Form 1116 Explanation Statement: What You Need to File With Your Foreign Tax Credit Application

Form 1116 Explanation Statement: What You Need to File With Your Foreign Tax Credit Application
January 28, 2020

The Foreign Tax Credit is one of the single most important things for an expat to know. In order to qualify, you’ll need to attach a series of documents explaining how you calculated the credit, which we call the Form 1116 explanation statement. Find out what kind of Form 1116 explanation statements the IRS is expecting and how to correctly document everything to be eligible for the Foreign Tax Credit.

When Are Form 1116 Explanation Statements Necessary?

While several different situations may require a Form 1116 explanation statement to the IRS, the most common use is to explain your Foreign Tax Credit calculation. Any expat who wants to claim this tax credit must submit a statement that shows how the amount was calculated in Part II of Form 1116.

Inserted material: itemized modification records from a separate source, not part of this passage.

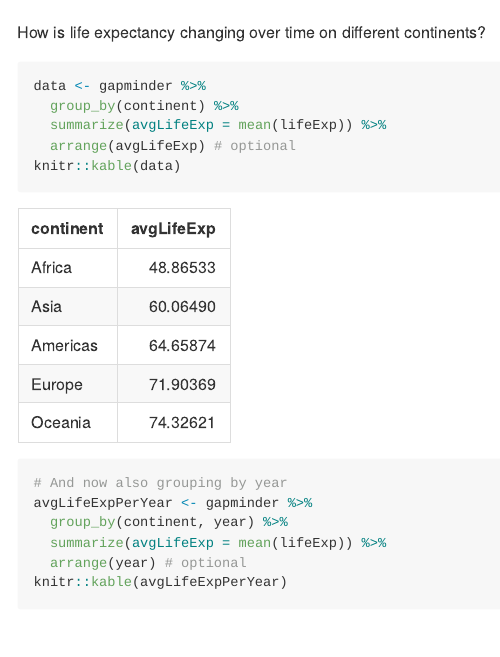
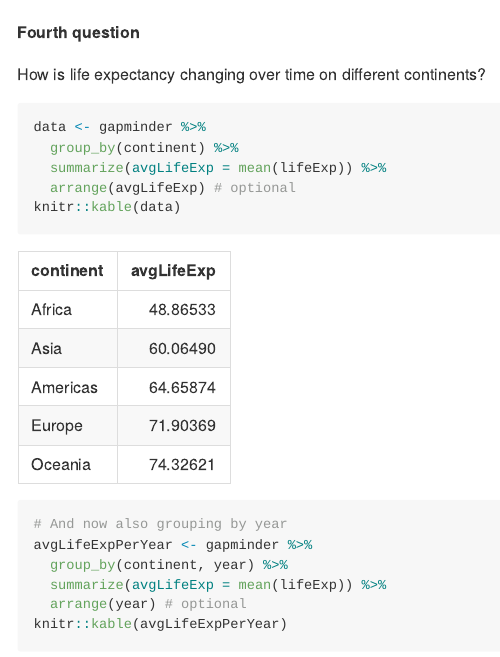
Before and after one commit to STAT545-UBC-hw-2018-19/hw03-figalit, an R Markdown document (hw03_figalit.Rmd): the page in a window 1100 px wide, from 3860 px down. The pictures show the output file hw03_figalit.md that the author committed with the source, drawn offline in the style of GitHub.

Commit message:
Finished hw 3

````diff
--- a/hw03_figalit.Rmd
+++ b/hw03_figalit.Rmd
@@ -94,6 +94,8 @@ ggplot(trimmedMean, aes(x=year, y=tm)) +
   geom_line()
 ```
 
+**Fourth question**
+
 How is life expectancy changing over time on different continents?
 ```{r}
 data <- gapminder %>%
````
Also changed, not shown: hw03_figalit.md, 1 other file.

What to Include in Your Form 1116 Explanation Statement

1. Your Foreign Tax Credit Calculation

First, calculate the Foreign Tax Credit with the limitation guidelines. Your Foreign Tax Credit cannot exceed your total US tax obligation multiplied by a fraction. The fraction is your taxable foreign income divided by your total taxable income from US and foreign sources.

The Foreign Tax Credit Formula:

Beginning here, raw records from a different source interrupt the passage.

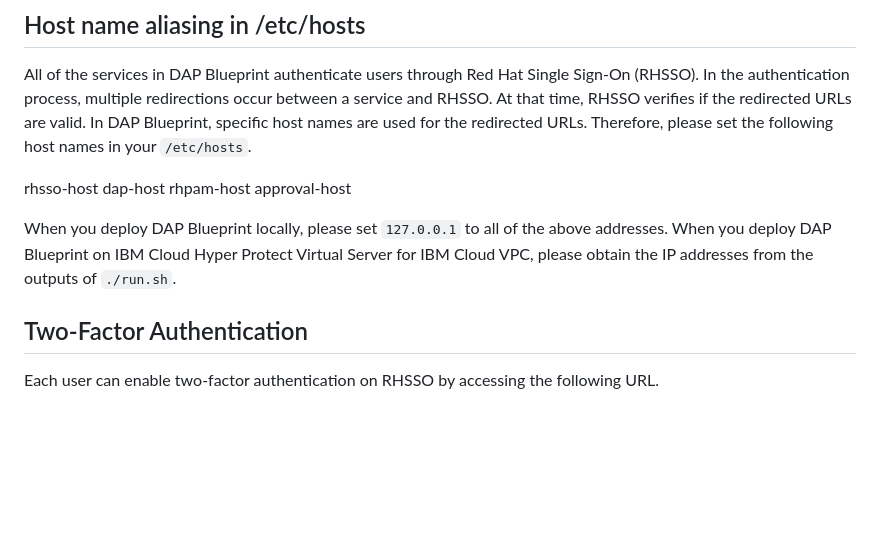
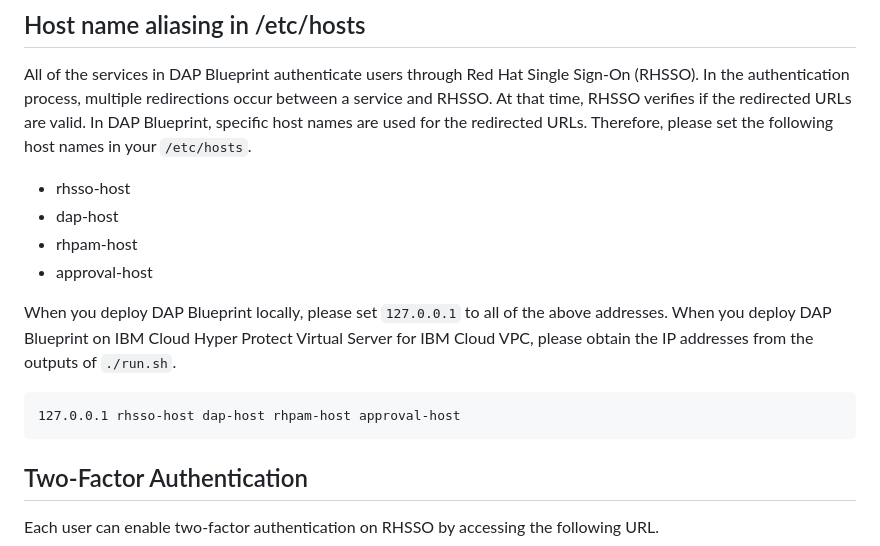
Before and after one commit to IBM/dap-blueprint, a Markdown page: Deploy.md, the part around the change. Rendered like a GitHub page; blank space fills up the shorter version.

````diff
--- a/Deploy.md
+++ b/Deploy.md
@@ -495,12 +495,16 @@ This is a procedure to deploy DAP Blueprint on [IBM Cloud Hyper Protect Virtual
 
 All of the services in DAP Blueprint authenticate users through Red Hat Single Sign-On (RHSSO). In the authentication process, multiple redirections occur between a service and RHSSO. At that time, RHSSO verifies if the redirected URLs are valid. In DAP Blueprint, specific host names are used for the redirected URLs. Therefore, please set the following host names in your `/etc/hosts`.
 
-rhsso-host      <IP address of your RHSSO server>
-dap-host        <IP address of your transaction proposer>
-rhpam-host      <IP address of your authorization policy service>
-approval-host   <IP address of your authorization policy service>
+- rhsso-host      <IP address of your RHSSO server>
+- dap-host        <IP address of your transaction proposer>
+- rhpam-host      <IP address of your authorization policy service>
+- approval-host   <IP address of your authorization policy service>
 
 When you deploy DAP Blueprint locally, please set `127.0.0.1` to all of the above addresses. When you deploy DAP Blueprint on IBM Cloud Hyper Protect Virtual Server for IBM Cloud VPC, please obtain the IP addresses from the outputs of `./run.sh`.
+
+```
+127.0.0.1 rhsso-host dap-host rhpam-host approval-host
+```
 
 <a id="2fa"></a>
 
````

(Foreign Source Taxable Income ÷ Total Taxable Income Before Exemptions) x Total US Tax = Foreign Sourced US Tax

2. Conversion Rates

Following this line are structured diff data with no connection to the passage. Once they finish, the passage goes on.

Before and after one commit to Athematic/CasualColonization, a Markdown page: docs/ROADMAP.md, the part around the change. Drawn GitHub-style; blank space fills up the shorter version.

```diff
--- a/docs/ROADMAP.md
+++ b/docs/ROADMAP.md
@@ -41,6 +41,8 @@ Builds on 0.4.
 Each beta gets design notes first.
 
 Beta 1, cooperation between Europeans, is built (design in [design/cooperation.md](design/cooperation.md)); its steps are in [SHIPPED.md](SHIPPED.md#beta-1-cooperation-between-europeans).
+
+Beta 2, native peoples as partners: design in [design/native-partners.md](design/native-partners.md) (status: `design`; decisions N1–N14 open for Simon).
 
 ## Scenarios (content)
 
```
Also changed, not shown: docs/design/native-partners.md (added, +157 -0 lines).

Before calculating the Foreign Tax Credit, you have to use a conversion rate to get all figures to a common currency. You’ll use a Form 1116 explanation statement to show the converter you used and the date on which it was determined. is an excellent source for reliable conversion rates.

3. Dates for the Conversion Rates You Used

If you want to use the exchange rate on the date that you were paid, you can simply make that election on your Federal Tax Return. To do so, just attach your Form 1116 explanation statement explaining your preference to use the currency conversion on the date you were paid, and ensure that your taxes are filed by the deadline.

Which Statements Do You Need to Submit with Form 1116?

Depending on your circumstances, you may need to include a variety of statements along with your expat tax return. Examples include the following:

  • Alternative basis compensation source statement
  • Election to use exchange rate statement
  • Financial services active financing income statement
  • Foreign audit explanation statement
  • Foreign income related expenses statement
  • Foreign income net adjustment statement
  • Foreign tax credit carryback computation statement
  • Foreign tax reduction statement
  • Foreign tax withheld on dividends statement
  • Foreign tax withheld on interest statement
  • Foreign tax withheld on rents and royalties statement
  • Other currency tax paid statement
  • Other deductions not related statement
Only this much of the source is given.